(Front-end code change data)
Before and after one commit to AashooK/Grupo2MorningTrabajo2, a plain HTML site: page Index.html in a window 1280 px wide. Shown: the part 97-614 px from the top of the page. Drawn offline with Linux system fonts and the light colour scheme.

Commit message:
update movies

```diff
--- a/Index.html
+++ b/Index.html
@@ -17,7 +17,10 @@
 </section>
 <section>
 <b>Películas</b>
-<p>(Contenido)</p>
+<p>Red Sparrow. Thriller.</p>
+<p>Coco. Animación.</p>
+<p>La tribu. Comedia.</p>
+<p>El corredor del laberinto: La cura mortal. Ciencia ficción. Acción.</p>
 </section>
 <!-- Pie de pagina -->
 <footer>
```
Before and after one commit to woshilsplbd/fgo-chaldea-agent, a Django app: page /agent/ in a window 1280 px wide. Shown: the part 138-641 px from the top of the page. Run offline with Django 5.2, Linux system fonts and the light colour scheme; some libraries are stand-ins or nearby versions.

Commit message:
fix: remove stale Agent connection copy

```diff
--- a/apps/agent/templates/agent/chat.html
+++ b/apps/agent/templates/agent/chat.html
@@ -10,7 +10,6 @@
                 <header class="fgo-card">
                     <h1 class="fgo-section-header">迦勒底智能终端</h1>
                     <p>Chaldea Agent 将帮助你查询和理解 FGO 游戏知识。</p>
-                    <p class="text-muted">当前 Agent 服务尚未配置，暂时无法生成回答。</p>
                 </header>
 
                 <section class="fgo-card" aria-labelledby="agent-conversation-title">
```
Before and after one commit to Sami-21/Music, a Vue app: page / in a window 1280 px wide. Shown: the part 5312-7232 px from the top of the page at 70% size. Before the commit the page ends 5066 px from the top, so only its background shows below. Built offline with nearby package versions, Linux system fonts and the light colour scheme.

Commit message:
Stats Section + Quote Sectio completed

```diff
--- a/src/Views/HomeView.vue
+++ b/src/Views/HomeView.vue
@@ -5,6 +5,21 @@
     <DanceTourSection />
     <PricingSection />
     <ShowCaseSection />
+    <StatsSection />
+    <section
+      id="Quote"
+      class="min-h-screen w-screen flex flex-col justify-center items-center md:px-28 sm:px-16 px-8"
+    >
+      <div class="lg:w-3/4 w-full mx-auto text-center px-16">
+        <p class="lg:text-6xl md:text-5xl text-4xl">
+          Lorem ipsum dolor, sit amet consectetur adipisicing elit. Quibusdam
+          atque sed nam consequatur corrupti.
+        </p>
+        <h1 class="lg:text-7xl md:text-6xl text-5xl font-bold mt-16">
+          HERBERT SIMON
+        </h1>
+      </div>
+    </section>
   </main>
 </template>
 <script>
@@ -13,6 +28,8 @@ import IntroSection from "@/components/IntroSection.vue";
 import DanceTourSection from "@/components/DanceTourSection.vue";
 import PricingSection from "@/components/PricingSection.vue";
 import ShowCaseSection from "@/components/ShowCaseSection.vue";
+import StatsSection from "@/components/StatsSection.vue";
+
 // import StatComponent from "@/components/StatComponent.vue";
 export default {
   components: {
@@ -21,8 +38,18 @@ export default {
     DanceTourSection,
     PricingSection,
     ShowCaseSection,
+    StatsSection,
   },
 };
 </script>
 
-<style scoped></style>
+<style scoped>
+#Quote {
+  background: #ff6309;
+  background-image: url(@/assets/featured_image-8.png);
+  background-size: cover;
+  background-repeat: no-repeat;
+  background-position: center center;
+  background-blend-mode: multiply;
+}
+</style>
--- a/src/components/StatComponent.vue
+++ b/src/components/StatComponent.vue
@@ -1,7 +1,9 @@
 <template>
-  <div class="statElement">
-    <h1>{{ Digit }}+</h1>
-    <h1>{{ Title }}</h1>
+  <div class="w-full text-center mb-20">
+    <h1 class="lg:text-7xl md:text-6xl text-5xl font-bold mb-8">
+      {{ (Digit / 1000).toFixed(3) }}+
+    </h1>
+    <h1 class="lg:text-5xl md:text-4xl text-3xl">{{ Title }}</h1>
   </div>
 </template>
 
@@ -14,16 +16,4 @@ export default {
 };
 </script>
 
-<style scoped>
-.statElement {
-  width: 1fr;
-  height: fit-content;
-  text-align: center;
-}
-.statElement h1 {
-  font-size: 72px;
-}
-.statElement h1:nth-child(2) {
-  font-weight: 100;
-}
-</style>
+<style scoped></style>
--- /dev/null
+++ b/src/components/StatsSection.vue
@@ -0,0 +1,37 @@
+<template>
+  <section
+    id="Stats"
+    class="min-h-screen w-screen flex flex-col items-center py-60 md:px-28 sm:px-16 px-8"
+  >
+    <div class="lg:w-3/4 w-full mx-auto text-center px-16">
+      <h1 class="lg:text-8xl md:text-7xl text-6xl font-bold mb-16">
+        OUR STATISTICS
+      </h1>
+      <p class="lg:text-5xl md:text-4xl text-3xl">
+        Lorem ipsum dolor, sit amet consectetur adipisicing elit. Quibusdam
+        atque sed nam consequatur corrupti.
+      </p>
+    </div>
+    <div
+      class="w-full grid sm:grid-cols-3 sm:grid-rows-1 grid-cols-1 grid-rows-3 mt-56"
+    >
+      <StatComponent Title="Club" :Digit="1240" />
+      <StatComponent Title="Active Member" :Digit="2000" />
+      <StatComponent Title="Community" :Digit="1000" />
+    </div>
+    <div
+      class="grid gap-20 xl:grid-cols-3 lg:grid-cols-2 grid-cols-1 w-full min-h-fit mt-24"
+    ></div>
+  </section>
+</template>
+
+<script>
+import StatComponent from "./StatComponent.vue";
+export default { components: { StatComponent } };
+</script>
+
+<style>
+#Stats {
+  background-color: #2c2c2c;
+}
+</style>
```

- Brief -
Only the number of lines in the data that hold "offline" should be stated.

- Task answer -
3